Daily Management Review

Better Than Expected Growth In China’s Manufacturing Activity For October, Shows A Private Survey


Despite the general slowdown in China’s economy, the country’s October factory activity had grown at the fastest rate since February of 2017, showed a private survey in the country.
According to a joint press release by Caixin and IHS Markit released on Friday, for the month of October, the value of the Caixin/Markit manufacturing Purchasing Managers’ Index (PMI) was at 51.7 as there was fast paced expansion in both production and new orders along with a “renewed increase in export business.”
For the month of September, the PMI number was expected to come in at 51.0 from 51.4 according to analysts polled by Reuters. Expansion is said to have occurred if the PMI readings are above 50 while contraction is said to have happened of the value is lower than 50.
“Both domestic and foreign demand improved substantially,” said Zhengsheng Zhong, director of macroeconomic analysis at Caixin subsidiary CEBM Group.
“The subindex for new orders stayed in positive territory and rose to the highest level since January 2013. The gauge for new export orders returned to expansionary territory and reached the highest point since February 2018, due likely to the U.S.′ move to exempt more than 400 types of Chinese products from additional tariffs,” Zhong wrote in the press release.

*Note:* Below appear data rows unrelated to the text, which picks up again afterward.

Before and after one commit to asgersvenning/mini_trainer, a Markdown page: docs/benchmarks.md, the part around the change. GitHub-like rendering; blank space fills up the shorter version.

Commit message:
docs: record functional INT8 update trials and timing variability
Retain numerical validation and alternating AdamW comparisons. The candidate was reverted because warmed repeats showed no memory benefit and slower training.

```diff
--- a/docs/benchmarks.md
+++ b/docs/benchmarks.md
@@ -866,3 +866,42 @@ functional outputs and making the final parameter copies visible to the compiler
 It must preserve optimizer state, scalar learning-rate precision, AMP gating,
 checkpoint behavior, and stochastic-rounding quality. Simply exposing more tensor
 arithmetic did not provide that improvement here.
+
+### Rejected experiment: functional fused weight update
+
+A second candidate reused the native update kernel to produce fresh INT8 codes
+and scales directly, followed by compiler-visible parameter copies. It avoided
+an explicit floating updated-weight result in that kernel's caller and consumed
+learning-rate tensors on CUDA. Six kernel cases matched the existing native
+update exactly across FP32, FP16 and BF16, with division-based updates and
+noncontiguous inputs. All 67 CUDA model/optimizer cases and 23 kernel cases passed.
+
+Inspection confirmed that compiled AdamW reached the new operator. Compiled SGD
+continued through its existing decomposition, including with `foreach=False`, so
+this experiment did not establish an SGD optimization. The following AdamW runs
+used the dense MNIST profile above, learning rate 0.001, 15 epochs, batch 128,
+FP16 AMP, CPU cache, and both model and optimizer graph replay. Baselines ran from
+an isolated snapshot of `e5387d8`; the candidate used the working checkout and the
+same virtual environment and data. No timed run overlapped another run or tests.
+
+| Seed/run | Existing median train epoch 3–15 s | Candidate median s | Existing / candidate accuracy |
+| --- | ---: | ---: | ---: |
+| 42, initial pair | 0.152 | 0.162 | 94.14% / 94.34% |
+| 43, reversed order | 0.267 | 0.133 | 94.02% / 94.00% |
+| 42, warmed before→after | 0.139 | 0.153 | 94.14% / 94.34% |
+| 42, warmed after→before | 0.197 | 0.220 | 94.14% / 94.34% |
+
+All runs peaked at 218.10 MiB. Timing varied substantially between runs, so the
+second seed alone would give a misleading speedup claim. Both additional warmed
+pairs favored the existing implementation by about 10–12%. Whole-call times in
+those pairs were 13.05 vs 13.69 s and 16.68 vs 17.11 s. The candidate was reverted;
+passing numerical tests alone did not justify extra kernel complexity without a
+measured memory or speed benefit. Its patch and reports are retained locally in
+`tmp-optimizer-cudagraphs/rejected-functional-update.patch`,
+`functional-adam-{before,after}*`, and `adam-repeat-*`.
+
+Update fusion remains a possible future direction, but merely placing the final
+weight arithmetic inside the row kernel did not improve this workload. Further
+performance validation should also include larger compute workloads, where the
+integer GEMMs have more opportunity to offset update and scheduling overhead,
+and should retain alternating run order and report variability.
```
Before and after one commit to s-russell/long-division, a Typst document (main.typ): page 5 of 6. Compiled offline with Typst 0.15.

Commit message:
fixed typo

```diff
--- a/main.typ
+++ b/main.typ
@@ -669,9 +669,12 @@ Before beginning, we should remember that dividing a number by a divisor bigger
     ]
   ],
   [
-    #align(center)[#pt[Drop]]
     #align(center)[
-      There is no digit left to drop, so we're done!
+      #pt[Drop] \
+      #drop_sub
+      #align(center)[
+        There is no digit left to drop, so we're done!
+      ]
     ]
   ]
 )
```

Zhong however said that “business confidence has been weak” because of a cautionary approach towards replenishing inventories even though the growth in the rate of new orders with companies was the fastest since the trade war with the United States had begun about 15 months ago. There was also a contraction in the labor market.
The official manufacturing data however was in stark contrast to the results of the private survey. According to the official survey that was released on Thursday, there was contraction in the factory activity in China for the sixth straight month for October. 
A large proportion of big businesses and state-owned enterprises are usually polled for the official PMI survey. However a greater mix of small- and medium-sized companies was included in the Caixin indicator.
Julian Evans-Pritchard, senior China economist at Capital Economics, who was skeptical about the data by the private survey, it is difficult to gauge how the Chinese economy performed at the start of fourth quarter in China because of the differences in the results of the official and private surveys.
“Historically, the Caixin index has been the more reliable guide to cyclical fluctuations in China’s economy ... On balance, it therefore seems most likely that growth continued to pick up last month,” Evans-Pritchard wrote in a note on Friday. “That said, we doubt that activity will be as strong as the Caixin index implies. One reason to be skeptical is that industrial metal prices have only seen very modest gains recently,” he added.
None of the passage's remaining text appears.